Hunting and trapping have a long history in New Mexico, as a family tradition, as a tool for wildlife management, and in many cases, a successful livelihood. Despite the impacts of the wolf reintroduction program to the deer and elk herds in the Gila National Forest, guiding and outfitting is a big business, with a big impact on rural counties.
“The survival of our members’ businesses, and their ability to feed their families, depend on healthy wildlife populations, and that means balanced management which in-
cludes predator control,” said Marc Kincaid, New Mexico Wool Growers, Inc. president, Hope. “Aside from the potential financial impacts to our members and the small-town businesses they help support, it’s just irresponsible to put wildlife management in the hands of environmentalists and animal rights groups in Santa Fe whose only concerns are filing lawsuits and limiting land use.”

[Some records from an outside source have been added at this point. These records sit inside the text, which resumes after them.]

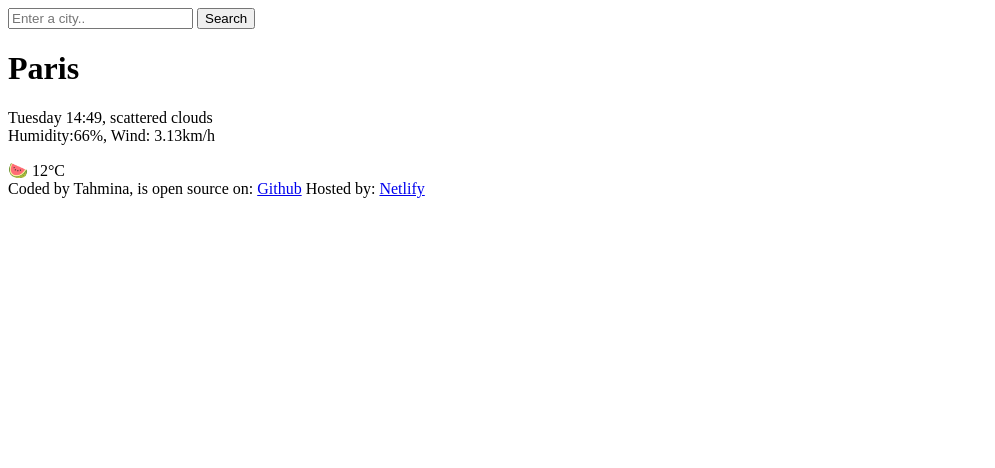
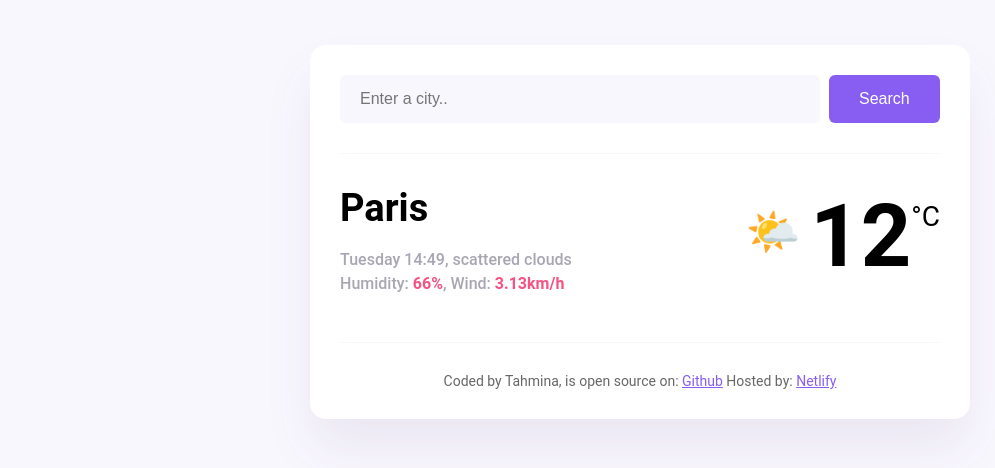
Before and after one commit to TahminaHannan/Vanilla-Weather-Search, a plain HTML site: page index.html in a window 1280 px wide. Shown: the whole page, without its empty margins (0-995 px from the left). Drawn offline with Linux system fonts and the light colour scheme.

Commit message:
Added CSS file and styled main container

```diff
--- a/index.html
+++ b/index.html
@@ -3,26 +3,38 @@
   <head>
     <meta charset="UTF-8" />
     <meta name="viewport" content="width=device-width, initial-scale=1.0" />
+    <link rel="stylesheet" href="src/style.css" />
     <title>Vanilla Weather Search</title>
   </head>
   <body>
+    <div class="weather-app">
       <header>
-      <form>
-        <input type="Search" placeholder="Enter a city.." required />
-        <input type="submit" value="Search" />
+        <form class="search-form">
+          <input
+            type="search"
+            placeholder="Enter a city.."
+            required
+            class="search-form-input"
+          />
+          <input type="submit" value="Search" class="search-form-button" />
         </form>
       </header>
-
       <main>
+        <div class="weather-app-data">
           <div>
-        <h1>Paris</h1>
-        <p>
+            <h1 class="weather-app-city">Paris</h1>
+            <p class="weather-app-details">
               Tuesday 14:49, scattered clouds
               <br />
-          Humidity:66%, Wind: 3.13km/h
+              Humidity: <strong>66%</strong>, Wind: <strong>3.13km/h</strong>
             </p>
           </div>
-      <div>🍉 12°C</div>
+          <div class="weather-app-temperature-container">
+            <div class="weather-app-icon">🌤️</div>
+            <div class="weather-app-temperature">12</div>
+            <div class="weatehr-app-unit">°C</div>
+          </div>
+        </div>
       </main>
 
     <footer>
--- /dev/null
+++ b/src/style.css
@@ -0,0 +1,95 @@
+body {
+  background-color: #f9f7fe;
+  font-family: "Roboto", sans-serif;
+}
+
+a {
+  color: #885df1;
+}
+
+.weather-app {
+  background: white;
+  max-width: 600px;
+  margin: 45px auto;
+  box-shadow: 0 30px 50px rgba(65, 50, 100, 0.08);
+  border-radius: 16px;
+  padding: 30px;
+}
+
+header {
+  border-bottom: 1px solid #f9f7fe;
+  padding: 0 0 30px 0;
+}
+
+.search-form-input {
+  background-color: #f9f7fe;
+  border: none;
+  border-radius: 6px;
+  width: 80%;
+  font-size: 16px;
+  padding: 15px 20px;
+}
+
+.search-form-button {
+  background: #885df1;
+  padding: 15px 30px;
+  border: none;
+  font-size: 16px;
+  margin-left: 5px;
+  border-radius: 6px;
+  color: white;
+}
+
+main {
+  padding: 30px 0;
+}
+
+.weather-app-data {
+  display: flex;
+  justify-content: space-between;
+}
+
+.weather-app-city {
+  margin: 0;
+  font-size: 38px;
+  line-height: 48px;
+}
+
+.weather-app-details {
+  font-size: 16px;
+  color: rgba(39, 33, 66, 0.4);
+  line-height: 24px;
+  font-weight: 500;
+}
+
+.weather-app-details strong {
+  color: #f65282;
+}
+
+.weather-app-temperature-container {
+  display: flex;
+}
+
+.weather-app-icon {
+  font-size: 44px;
+  margin-top: 22px;
+}
+
+.weather-app-temperature {
+  font-size: 88px;
+  margin-left: 10px;
+  font-weight: bold;
+}
+
+.weatehr-app-unit {
+  margin-top: 16px;
+  font-size: 28px;
+}
+
+footer {
+  border-top: 1px solid #f9f7fe;
+  padding: 30px 0 0 0;
+  text-align: center;
+  font-size: 14px;
+  color: rgba(0, 0, 0, 0.6);
+}
```
Lines whose indentation alone changed are shown as unchanged.
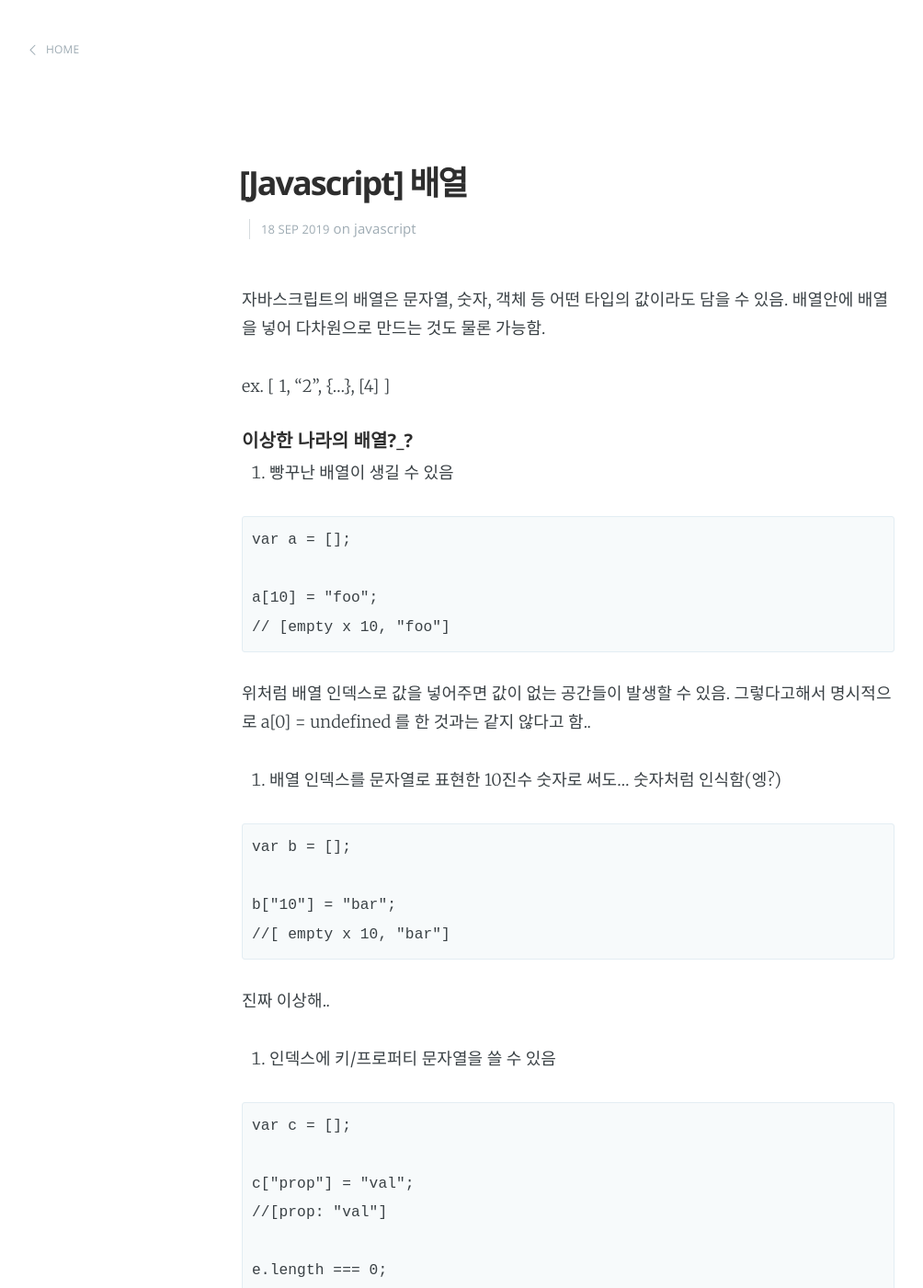
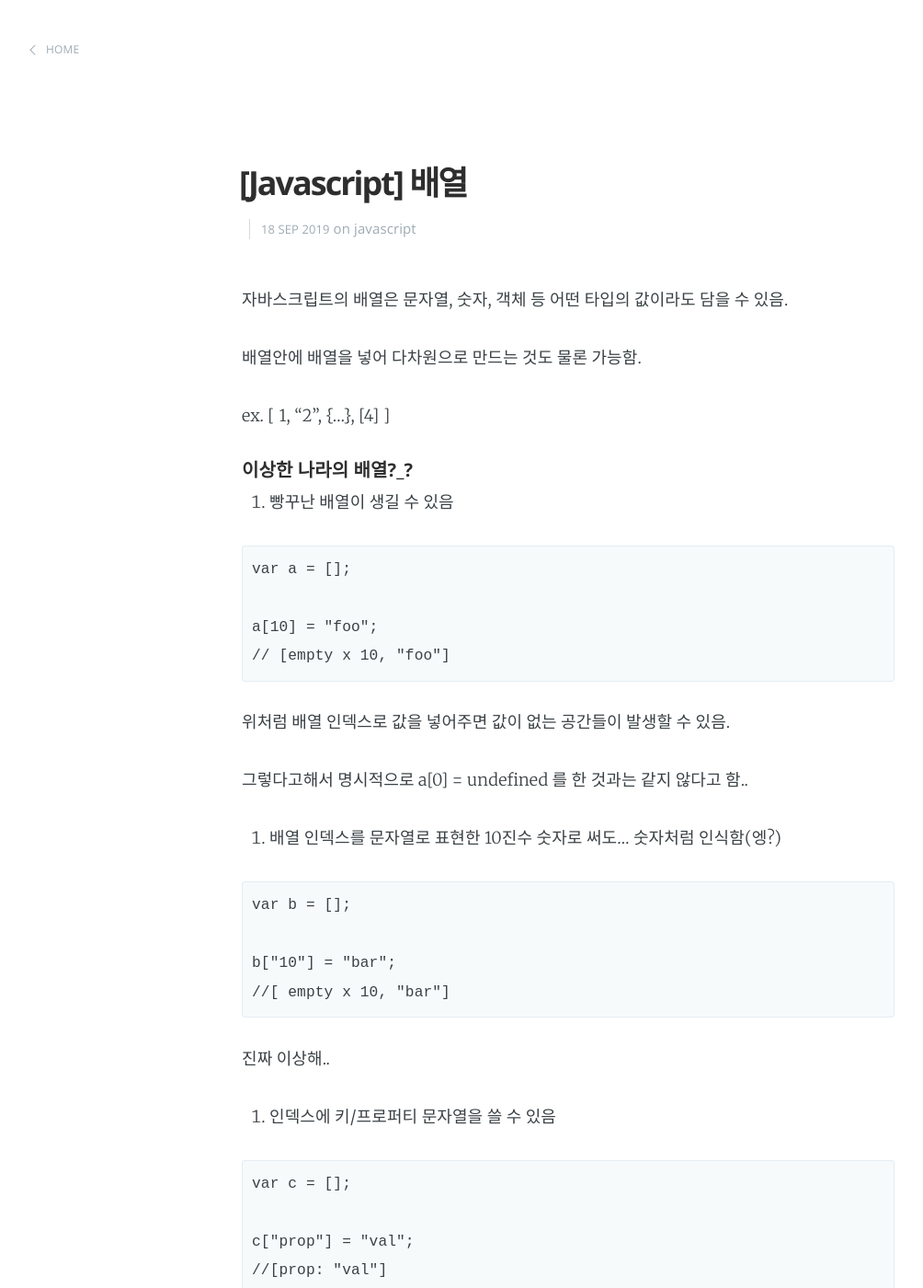
Before and after one commit to SY-MOON/sy-moon.github.io, a Jekyll site: the page built from _posts/2019-09-17-javascript-array.md, in a window 1280 px wide and 1400 px high. Shown: the whole window at 92% size, without its empty margins (22-1026 px from the left). Built offline with Jekyll 4.4.1, drawn with Linux system fonts in a browser that asks for light colours; our own code applies the rules of GitHub Pages for plain Markdown files; some of the changed text lies outside the part shown.

```diff
--- a/_posts/2019-09-17-javascript-array.md
+++ b/_posts/2019-09-17-javascript-array.md
@@ -5,6 +5,7 @@ categories: javascript
 ---
 
 자바스크립트의 배열은 문자열, 숫자, 객체 등 어떤 타입의 값이라도 담을 수 있음.
+
 배열안에 배열을 넣어 다차원으로 만드는 것도 물론 가능함.
 
 ex. [ 1, "2", {...}, [4] ]
@@ -21,6 +22,7 @@ a[10] = "foo";
 </code></pre>
 
 위처럼 배열 인덱스로 값을 넣어주면 값이 없는 공간들이 발생할 수 있음.
+
 그렇다고해서 명시적으로 a[0] = undefined 를 한 것과는 같지 않다고 함..
 
 
@@ -46,6 +48,8 @@ e.length === 0;
 //true
 </code></pre>
 
-왜냐하면, 배열도 객체이니까
+왜냐하면, 배열도 객체이니까!
+
 근데 이렇게 추가한 것은 length에서 잡히지 않음
+
 알 수 없다 증맬..
```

“This lawsuit has the potential to alter science-based game management everywhere. The suit is designed to take game management out of the hands of states and move it to the courts. WildEarth now chastises the New Mexico Game Department for using sportsmen’s dollars, not tax dollars, to defend New Mexicans and New Mexico’s wildlife against a frivolous lawsuit. In court documents, they seek to deny participation of an international conservation group, the Safari Club International, in the litigation process. It seems to be alright for the ‘guardians’ to squander millions of sportsmen’s and taxpayer dollars to advance their spiritual beliefs through court actions but, the very people that have paid the bills for wildlife recovery and management over the last century can’t play in their ‘sand box;’ how ludicrous is that?” asked Tom Mc- Dowell president NMTA, Corrales. “Western states are dealing with the devastating impacts of forests being managed by the courts and anticonsumptive use groups. New Mexico and Arizona saw the largest fires in history in 2011 and we just set two more records in the past few weeks. If WildEarth were to prevail with its current action, New Mexicans can say goodbye to their wildlife, too.” — WLJ